Making Meaningful Memories with Mock Trial

Our Extracurricular Activities

My personal favorite sport is volleyball!

With twelve children, it should not be surprising that my family has been involved in a lot of different activities: from a variety of sports (everything from soccer to rugby, lacrosse, volleyball, and more), to Scouts, Drama, and even a brief stint of 4-H. But amongst all the other wonderful extra-curricular activities that various ones participated in throughout their school years, there is only one that they all did at least once, and some as many as five or six times: Mock Trial (or Youth Judicial, as it is called in the program here in Alabama).

Mock Trial Pioneers

My oldest kids were on one of the first ever homeschool teams in the state of Texas, and four years later one of my sons started the first ever homeschool team in the state of Alabama. And we continued the Mock Trial teams through our homeschool group long after that son graduated from high school, college, and law school. If you count the early years when I was more of an advisor than a coach (my son served as the real coach for the first few years in Alabama), this will be my 21st year coaching high school Mock Trial.

Coaching Mock Trial
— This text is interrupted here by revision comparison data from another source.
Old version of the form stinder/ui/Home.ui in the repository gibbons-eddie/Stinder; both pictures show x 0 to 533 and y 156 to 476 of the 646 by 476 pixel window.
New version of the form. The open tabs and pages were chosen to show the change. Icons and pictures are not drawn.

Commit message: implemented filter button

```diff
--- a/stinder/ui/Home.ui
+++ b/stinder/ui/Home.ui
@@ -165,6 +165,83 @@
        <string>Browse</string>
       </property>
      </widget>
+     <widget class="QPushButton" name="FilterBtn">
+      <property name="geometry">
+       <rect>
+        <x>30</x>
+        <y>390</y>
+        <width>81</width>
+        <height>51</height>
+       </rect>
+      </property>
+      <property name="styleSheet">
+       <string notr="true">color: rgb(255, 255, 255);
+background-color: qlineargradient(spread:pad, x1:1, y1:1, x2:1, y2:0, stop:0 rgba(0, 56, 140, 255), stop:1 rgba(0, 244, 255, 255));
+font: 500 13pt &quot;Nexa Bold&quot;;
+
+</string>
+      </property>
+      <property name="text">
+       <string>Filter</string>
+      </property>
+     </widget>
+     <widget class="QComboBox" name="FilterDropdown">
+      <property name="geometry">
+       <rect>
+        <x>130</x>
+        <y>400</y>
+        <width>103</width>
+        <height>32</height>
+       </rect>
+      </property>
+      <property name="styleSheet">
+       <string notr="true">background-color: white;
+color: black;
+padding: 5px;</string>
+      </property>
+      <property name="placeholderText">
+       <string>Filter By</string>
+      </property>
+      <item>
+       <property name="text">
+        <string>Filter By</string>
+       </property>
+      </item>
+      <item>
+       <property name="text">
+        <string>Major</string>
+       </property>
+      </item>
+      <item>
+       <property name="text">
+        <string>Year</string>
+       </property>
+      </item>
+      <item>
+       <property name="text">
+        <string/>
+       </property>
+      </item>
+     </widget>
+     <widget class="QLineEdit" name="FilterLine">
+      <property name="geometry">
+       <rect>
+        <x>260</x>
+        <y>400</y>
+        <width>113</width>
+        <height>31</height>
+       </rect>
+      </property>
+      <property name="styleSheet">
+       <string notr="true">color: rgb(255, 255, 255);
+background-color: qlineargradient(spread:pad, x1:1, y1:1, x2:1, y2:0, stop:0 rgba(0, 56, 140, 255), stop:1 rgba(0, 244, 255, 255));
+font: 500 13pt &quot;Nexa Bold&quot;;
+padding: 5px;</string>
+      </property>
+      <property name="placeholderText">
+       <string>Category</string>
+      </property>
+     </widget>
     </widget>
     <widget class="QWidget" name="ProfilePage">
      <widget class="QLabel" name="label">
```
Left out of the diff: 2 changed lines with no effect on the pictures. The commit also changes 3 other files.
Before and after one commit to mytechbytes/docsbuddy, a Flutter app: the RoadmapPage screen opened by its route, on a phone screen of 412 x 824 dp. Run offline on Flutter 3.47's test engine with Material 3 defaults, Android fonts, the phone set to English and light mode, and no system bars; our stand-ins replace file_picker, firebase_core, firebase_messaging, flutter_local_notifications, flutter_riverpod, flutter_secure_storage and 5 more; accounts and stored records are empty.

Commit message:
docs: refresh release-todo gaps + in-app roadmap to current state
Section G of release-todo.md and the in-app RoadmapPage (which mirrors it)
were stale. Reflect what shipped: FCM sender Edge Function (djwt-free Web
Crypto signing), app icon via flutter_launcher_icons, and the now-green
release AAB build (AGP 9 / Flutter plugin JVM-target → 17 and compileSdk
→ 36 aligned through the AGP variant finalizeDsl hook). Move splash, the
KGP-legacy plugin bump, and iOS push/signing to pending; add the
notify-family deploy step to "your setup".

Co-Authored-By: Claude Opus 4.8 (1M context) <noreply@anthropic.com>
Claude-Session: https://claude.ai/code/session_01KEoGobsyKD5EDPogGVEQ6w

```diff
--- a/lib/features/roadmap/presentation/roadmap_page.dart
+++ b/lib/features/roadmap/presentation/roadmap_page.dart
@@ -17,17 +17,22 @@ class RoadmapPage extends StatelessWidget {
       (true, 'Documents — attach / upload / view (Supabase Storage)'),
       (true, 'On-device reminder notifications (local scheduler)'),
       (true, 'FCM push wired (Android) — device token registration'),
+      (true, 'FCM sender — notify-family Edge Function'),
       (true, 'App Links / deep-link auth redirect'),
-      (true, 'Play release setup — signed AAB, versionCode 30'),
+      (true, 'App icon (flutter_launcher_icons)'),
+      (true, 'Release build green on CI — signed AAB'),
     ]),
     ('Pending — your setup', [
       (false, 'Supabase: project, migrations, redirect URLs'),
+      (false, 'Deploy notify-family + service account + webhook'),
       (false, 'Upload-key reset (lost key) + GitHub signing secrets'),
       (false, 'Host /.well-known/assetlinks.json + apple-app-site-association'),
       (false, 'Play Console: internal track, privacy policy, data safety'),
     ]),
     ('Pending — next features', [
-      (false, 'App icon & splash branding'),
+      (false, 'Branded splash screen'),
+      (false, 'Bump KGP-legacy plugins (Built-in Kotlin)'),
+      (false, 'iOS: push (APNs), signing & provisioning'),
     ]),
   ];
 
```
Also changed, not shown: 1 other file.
Of all the things I’ve done in the homeschool community I don’t think anything has brought me more joy than coaching Mock Trial. (Though, of course, in 20 years of doing this, it’s brought me a few aggravations as well. But compared to the positives, the negatives have been few and far between.)

Not Just for Future Lawyers

I’m very happy that all of my children (as well as three of my nieces and dozens of other homeschooled students) have been able to partake of this amazing activity. For those who want to become lawyers, it is practically a must. But even for the more numerous students who have no interest in going into law, it is an amazing experience! It helps students work on their public speaking skills as well as their logic and quick thinking.  And it introduces them to how our judicial system should work.

Big Time Commitment

It’s not an easy extracurricular activity – it takes up several hours a week for about six weeks each fall. (At least in Alabama. In other states, the Mock Trial competition occurs later in the year.) We’ve gone up against teams that do tryouts for spots on their teams, but we’ve never felt the need to do that. In our twenty years of competing in Mock Trial in Alabama we only had try outs once – and that was when I had two students that both wanted to give the Opening Statement on their team. We had to settle that with a “write off.” But I’ve never had to turn down a high schooler who wanted to participate with us. (We’ve occasionally had to fill team spots with 7th or 8th graders, and I haven’t always had spots for younger siblings that have wanted to participate with us.)

How Badly Do We Want to Win?

We certainly don’t mind winning, and have accomplished seven first places in our twenty years, along with a reasonable number of second and third places. But we don’t go down to Montgomery determined to win at all costs. In fact, I’ve told my students I would rather them forget their facts on the witness stand, or miss an objection as a lawyer than to pull some of the cheap shots that we’ve seen some other teams pull.  Many years ago we had a trial that was so bad that I had to write a small booklet about the experience to help us all get through the emotional trauma. That booklet, A Trial of a Trial, now available on both Amazon and CurrClick, has since become a useful teaching tool for our new students and other new students in our area. But again, the good news is that experiences like that are rare.

A Great High School Experience to Try

If you have a chance to try Mock Trial or Youth Judicial with your students, I would strongly recommend it! I don’t think you’ll regret it.

Happy learning!